▶ Provided material:
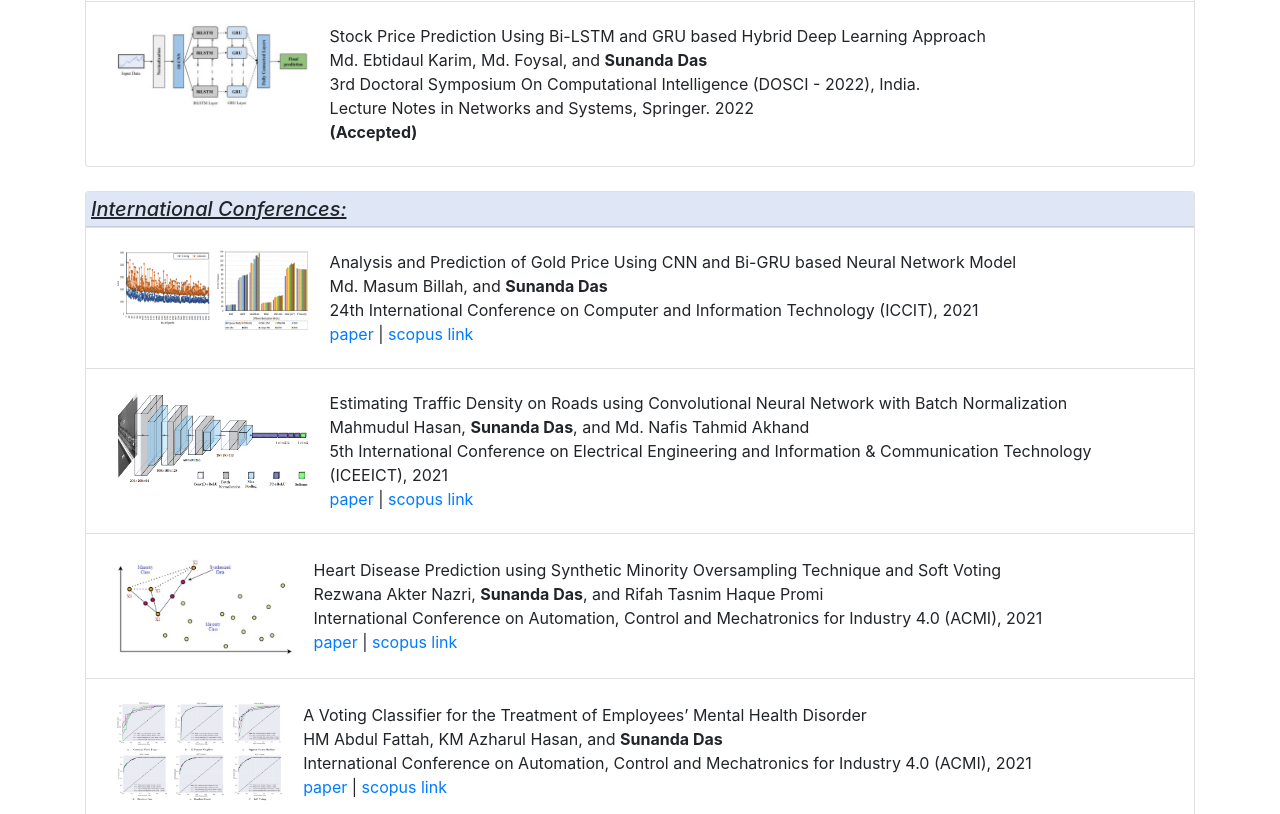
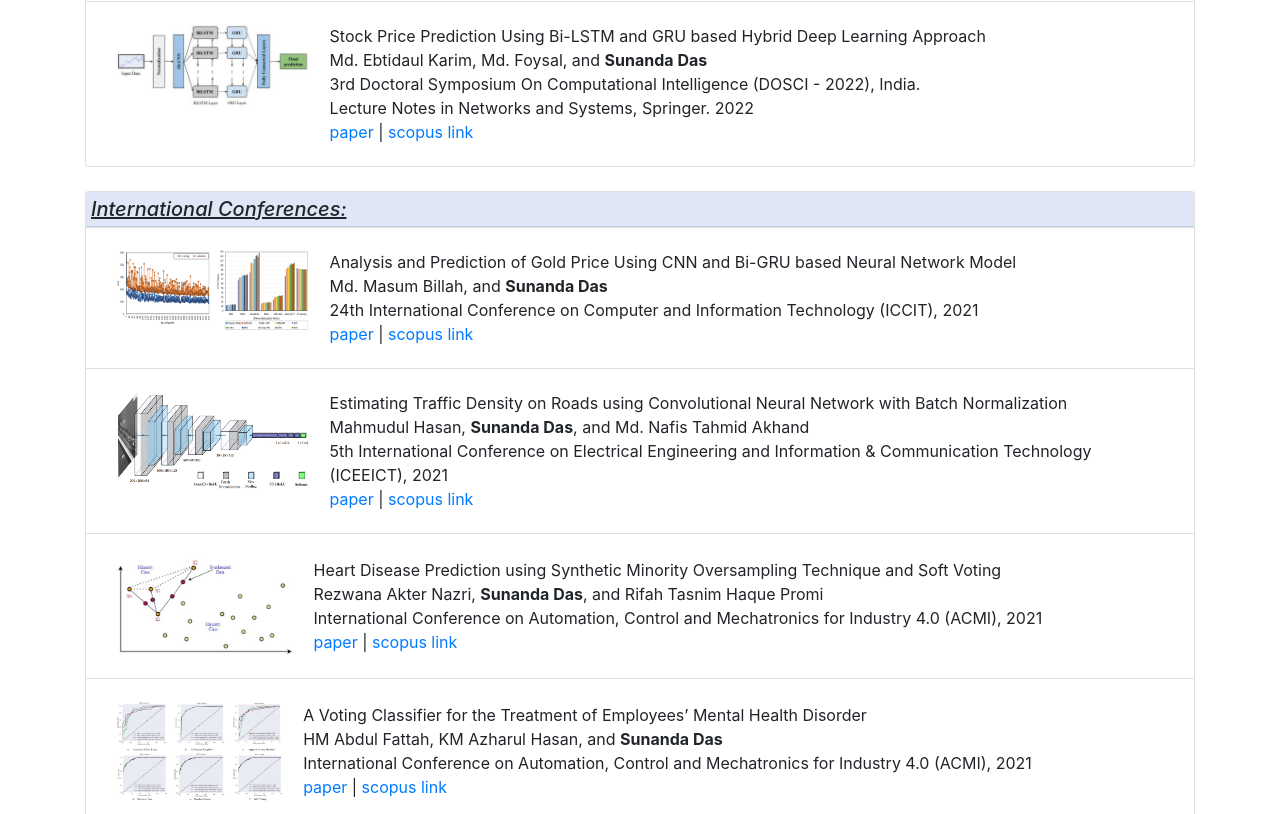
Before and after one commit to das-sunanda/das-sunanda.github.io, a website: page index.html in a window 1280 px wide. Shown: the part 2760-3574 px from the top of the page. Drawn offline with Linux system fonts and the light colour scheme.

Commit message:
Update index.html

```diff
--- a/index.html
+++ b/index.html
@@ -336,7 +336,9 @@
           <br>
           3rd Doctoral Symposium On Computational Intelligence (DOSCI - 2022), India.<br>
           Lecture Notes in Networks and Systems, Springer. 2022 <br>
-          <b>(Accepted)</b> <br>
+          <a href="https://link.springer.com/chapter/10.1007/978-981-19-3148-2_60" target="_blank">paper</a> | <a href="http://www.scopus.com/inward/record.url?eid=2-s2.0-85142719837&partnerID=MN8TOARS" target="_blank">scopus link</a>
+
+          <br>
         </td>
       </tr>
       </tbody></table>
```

▶ Aim of the task: Every line above should be copied exactly, apart from any pictures.

▶ Output for this task:
Before and after one commit to das-sunanda/das-sunanda.github.io, a website: page index.html in a window 1280 px wide. Shown: the part 2760-3574 px from the top of the page. Drawn offline with Linux system fonts and the light colour scheme.

Commit message:
Update index.html

```diff
--- a/index.html
+++ b/index.html
@@ -336,7 +336,9 @@
           <br>
           3rd Doctoral Symposium On Computational Intelligence (DOSCI - 2022), India.<br>
           Lecture Notes in Networks and Systems, Springer. 2022 <br>
-          <b>(Accepted)</b> <br>
+          <a href="https://link.springer.com/chapter/10.1007/978-981-19-3148-2_60" target="_blank">paper</a> | <a href="http://www.scopus.com/inward/record.url?eid=2-s2.0-85142719837&partnerID=MN8TOARS" target="_blank">scopus link</a>
+
+          <br>
         </td>
       </tr>
       </tbody></table>
```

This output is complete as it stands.